Exercise goal -
For each line below, print it again exactly as shown.

____________

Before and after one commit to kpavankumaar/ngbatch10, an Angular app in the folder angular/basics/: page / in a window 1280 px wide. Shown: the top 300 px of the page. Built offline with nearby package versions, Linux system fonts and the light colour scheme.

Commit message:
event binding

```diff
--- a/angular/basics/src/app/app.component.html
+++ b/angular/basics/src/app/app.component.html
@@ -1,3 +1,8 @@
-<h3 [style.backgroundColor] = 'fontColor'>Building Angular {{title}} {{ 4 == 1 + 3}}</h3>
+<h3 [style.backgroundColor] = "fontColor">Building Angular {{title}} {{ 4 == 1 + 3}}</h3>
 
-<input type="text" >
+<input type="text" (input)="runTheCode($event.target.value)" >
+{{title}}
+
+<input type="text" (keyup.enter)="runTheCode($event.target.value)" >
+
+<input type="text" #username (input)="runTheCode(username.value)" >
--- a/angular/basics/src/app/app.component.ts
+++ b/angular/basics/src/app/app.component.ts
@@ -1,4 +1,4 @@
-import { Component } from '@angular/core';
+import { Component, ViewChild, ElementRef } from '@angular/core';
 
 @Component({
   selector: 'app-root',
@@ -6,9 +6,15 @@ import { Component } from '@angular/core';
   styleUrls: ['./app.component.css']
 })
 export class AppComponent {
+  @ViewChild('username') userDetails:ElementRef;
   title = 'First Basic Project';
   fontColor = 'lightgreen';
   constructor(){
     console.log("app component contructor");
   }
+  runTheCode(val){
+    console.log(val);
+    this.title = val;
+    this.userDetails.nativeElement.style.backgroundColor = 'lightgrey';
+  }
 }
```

____________

Answer to the problem -
Before and after one commit to kpavankumaar/ngbatch10, an Angular app in the folder angular/basics/: page / in a window 1280 px wide. Shown: the top 300 px of the page. Built offline with nearby package versions, Linux system fonts and the light colour scheme.

Commit message:
event binding

```diff
--- a/angular/basics/src/app/app.component.html
+++ b/angular/basics/src/app/app.component.html
@@ -1,3 +1,8 @@
-<h3 [style.backgroundColor] = 'fontColor'>Building Angular {{title}} {{ 4 == 1 + 3}}</h3>
+<h3 [style.backgroundColor] = "fontColor">Building Angular {{title}} {{ 4 == 1 + 3}}</h3>
 
-<input type="text" >
+<input type="text" (input)="runTheCode($event.target.value)" >
+{{title}}
+
+<input type="text" (keyup.enter)="runTheCode($event.target.value)" >
+
+<input type="text" #username (input)="runTheCode(username.value)" >
--- a/angular/basics/src/app/app.component.ts
+++ b/angular/basics/src/app/app.component.ts
@@ -1,4 +1,4 @@
-import { Component } from '@angular/core';
+import { Component, ViewChild, ElementRef } from '@angular/core';
 
 @Component({
   selector: 'app-root',
@@ -6,9 +6,15 @@ import { Component } from '@angular/core';
   styleUrls: ['./app.component.css']
 })
 export class AppComponent {
+  @ViewChild('username') userDetails:ElementRef;
   title = 'First Basic Project';
   fontColor = 'lightgreen';
   constructor(){
     console.log("app component contructor");
   }
+  runTheCode(val){
+    console.log(val);
+    this.title = val;
+    this.userDetails.nativeElement.style.backgroundColor = 'lightgrey';
+  }
 }
```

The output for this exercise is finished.